In 1981, I was a young college student and aspiring entertainment writer, just a few years into a more academic study of Walt Disney and Disney animation.  At that time, I welcomed The Fox and the Hound as a very encouraging sign that Disney animation still had some life in it yet.  We would have to weather the controversial and inconsistent Black Cauldron before seeing the renaissance begin to blossom with Great Mouse Detective and The Little Mermaid.  Thus, Tod and Copper became the unlikely precursors of an industry that would literally explode in the final decade of the twentieth century.

Unfortunately, at least from a marketing standpoint, the Walt Disney Company has invested little historical significance to the film, especially as it relates to its most recent home entertainment incarnation.  Though upgraded to high definition Blu-ray, it is a generally bare-bones affair.  A combination 3-disc Blu-ray and DVD, the Blu-ray disc includes only one bonus feature, the very brief Unlikely Friends, which is nothing but a quickly assembled montage of clips from Disney animated features mixed with footage of "real-life" unusual animal friendships.  It is hardly notable, even to the younger set to which it is obviously directed.  The standard DVD offers the same minimal features as the previous 2006 edition, the highlight of which was a meager six-minute making-of vignette.  To balance out this startling lack of content, the marketeers decided to throw in The Fox and the Hound II, the film's rather misguided and unremarkable direct-to-video sequel.  John Lasseter had any number of good reasons for abandoning the controversial direct-to-video films and The Fox and the Hound II was likely one of them.  It is a visually jarring mix of traditional and wholly inappropriate CG animation, combined with a story that relates in almost no way to the original film.  (A group of howling dogs aspiring to be an act at the Grand Ole Opry?)

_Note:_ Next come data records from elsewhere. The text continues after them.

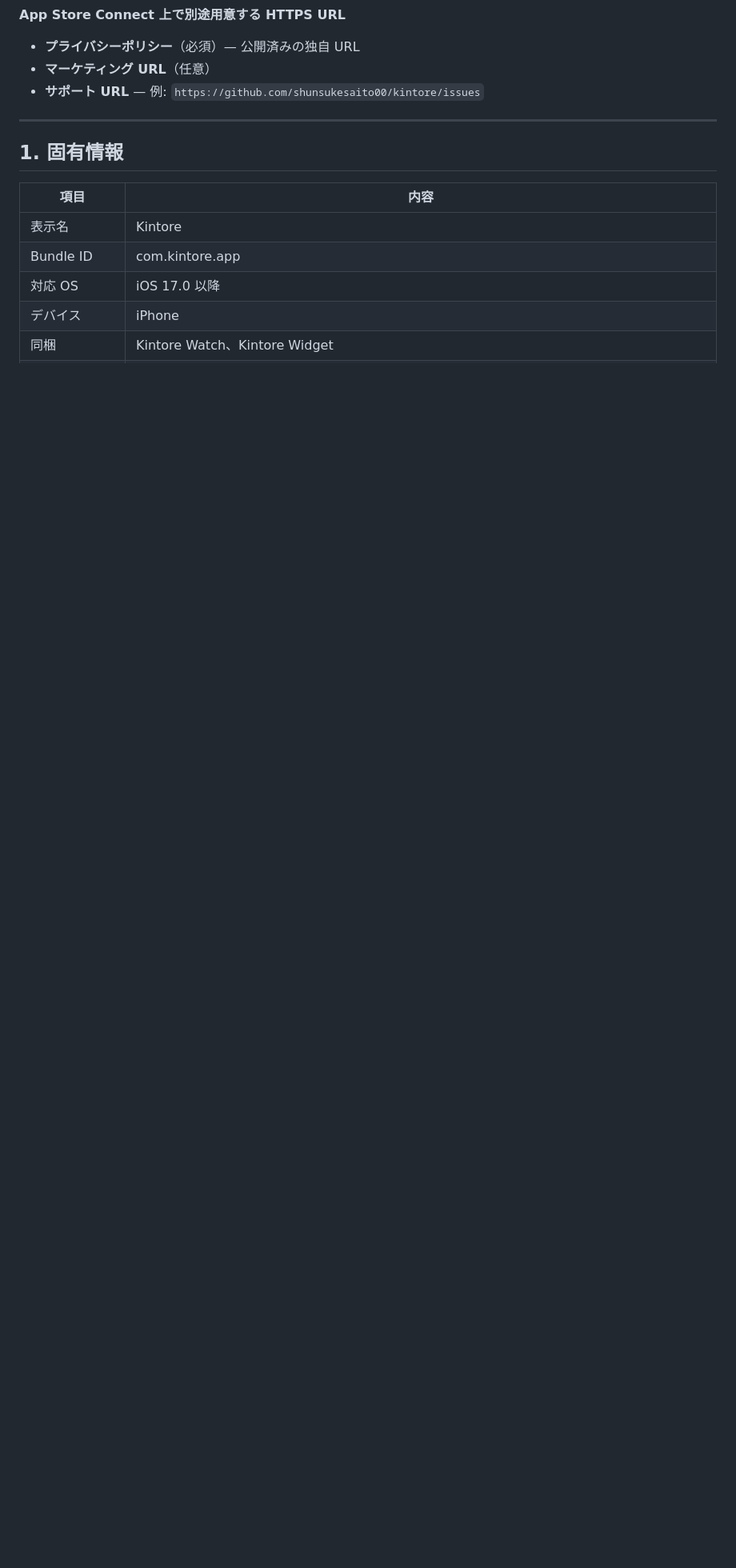
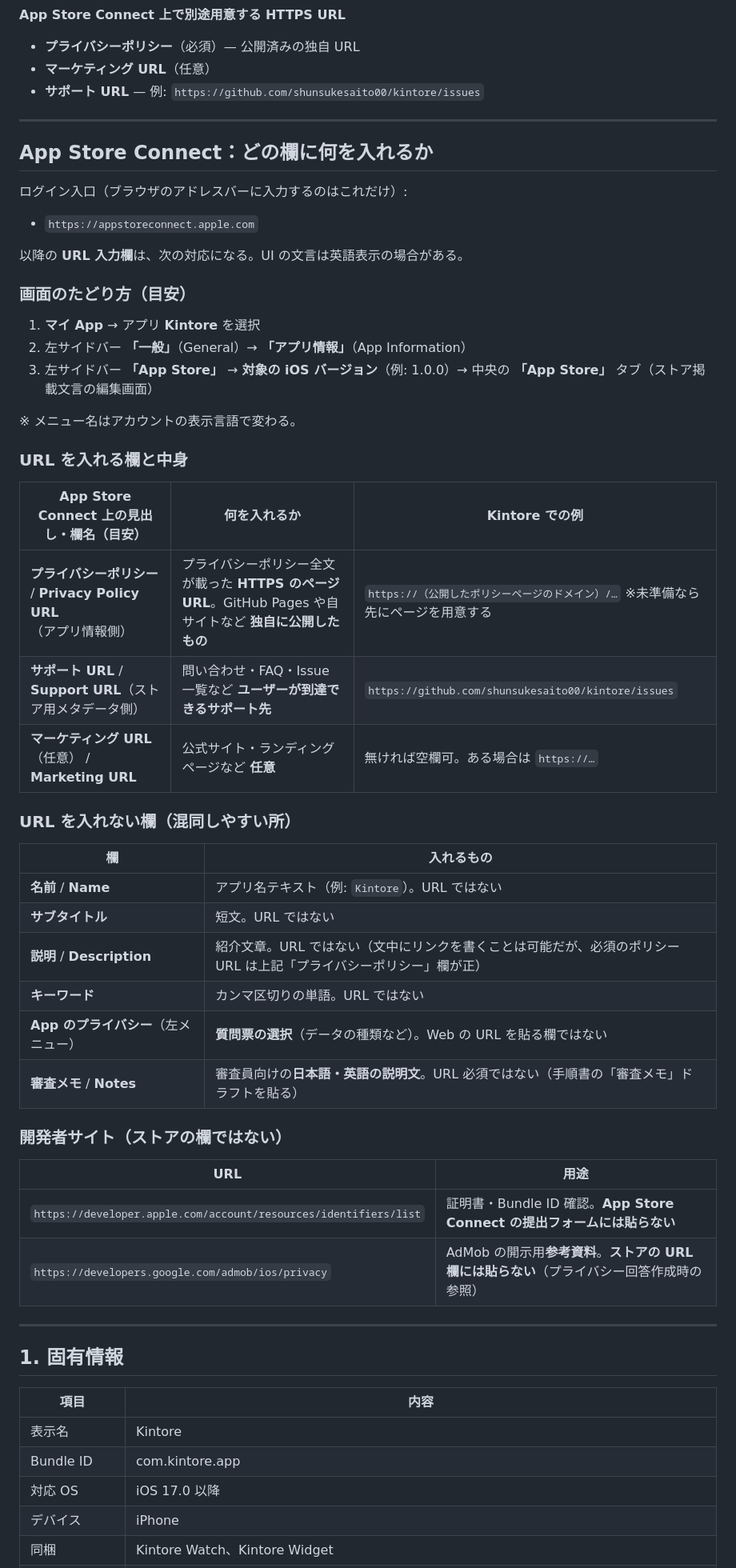
Before and after one commit to shunsukesaito00/kintore-note, a Markdown page: docs/AppStore_提出完全手順書_Kintore.md, the part around the change. Shown at 80% size. Drawn GitHub-style; blank space fills up the shorter version.

Commit message:
docs: App Store Connect の入力欄とURLの対応表を追加
Made-with: Cursor

```diff
--- a/docs/AppStore_提出完全手順書_Kintore.md
+++ b/docs/AppStore_提出完全手順書_Kintore.md
@@ -21,6 +21,50 @@
 - **プライバシーポリシー**（必須）— 公開済みの独自 URL
 - **マーケティング URL**（任意）
 - **サポート URL** — 例: `https://github.com/shunsukesaito00/kintore/issues`
+
+---
+
+## App Store Connect：どの欄に何を入れるか
+
+ログイン入口（ブラウザのアドレスバーに入力するのはこれだけ）:
+
+- `https://appstoreconnect.apple.com`
+
+以降の **URL 入力欄**は、次の対応になる。UI の文言は英語表示の場合がある。
+
+### 画面のたどり方（目安）
+
+1. **マイ App** → アプリ **Kintore** を選択
+2. 左サイドバー **「一般」**（General）→ **「アプリ情報」**（App Information）
+3. 左サイドバー **「App Store」** → **対象の iOS バージョン**（例: 1.0.0）→ 中央の **「App Store」** タブ（ストア掲載文言の編集画面）
+
+※ メニュー名はアカウントの表示言語で変わる。
+
+### URL を入れる欄と中身
+
+| App Store Connect 上の見出し・欄名（目安） | 何を入れるか | Kintore での例 |
+|------------------------------------------|-------------|----------------|
+| **プライバシーポリシー** / **Privacy Policy URL**（アプリ情報側） | プライバシーポリシー全文が載った **HTTPS のページ URL**。GitHub Pages や自サイトなど **独自に公開したもの** | `https://（公開したポリシーページのドメイン）/…` ※未準備なら先にページを用意する |
+| **サポート URL** / **Support URL**（ストア用メタデータ側） | 問い合わせ・FAQ・Issue 一覧など **ユーザーが到達できるサポート先** | `https://github.com/shunsukesaito00/kintore/issues` |
+| **マーケティング URL**（任意） / **Marketing URL** | 公式サイト・ランディングページなど **任意** | 無ければ空欄可。ある場合は `https://…` |
+
+### URL を入れない欄（混同しやすい所）
+
+| 欄 | 入れるもの |
+|----|-----------|
+| **名前** / **Name** | アプリ名テキスト（例: `Kintore`）。URL ではない |
+| **サブタイトル** | 短文。URL ではない |
+| **説明** / **Description** | 紹介文章。URL ではない（文中にリンクを書くことは可能だが、必須のポリシー URL は上記「プライバシーポリシー」欄が正） |
+| **キーワード** | カンマ区切りの単語。URL ではない |
+| **App のプライバシー**（左メニュー） | **質問票の選択**（データの種類など）。Web の URL を貼る欄ではない |
+| **審査メモ** / **Notes** | 審査員向けの**日本語・英語の説明文**。URL 必須ではない（手順書の「審査メモ」ドラフトを貼る） |
+
+### 開発者サイト（ストアの欄ではない）
+
+| URL | 用途 |
+|-----|------|
+| `https://developer.apple.com/account/resources/identifiers/list` | 証明書・Bundle ID 確認。**App Store Connect の提出フォームには貼らない** |
+| `https://developers.google.com/admob/ios/privacy` | AdMob の開示用**参考資料**。**ストアの URL 欄には貼らない**（プライバシー回答作成時の参照） |
 
 ---
 
```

In the end, this recent edition is a purchase for the Disney Blu-ray collector and nothing more.  It appears that Tod and Copper will continue to remain on the lower tiers of the Disney canon, at least as far the current generation of Disney executives is concerned.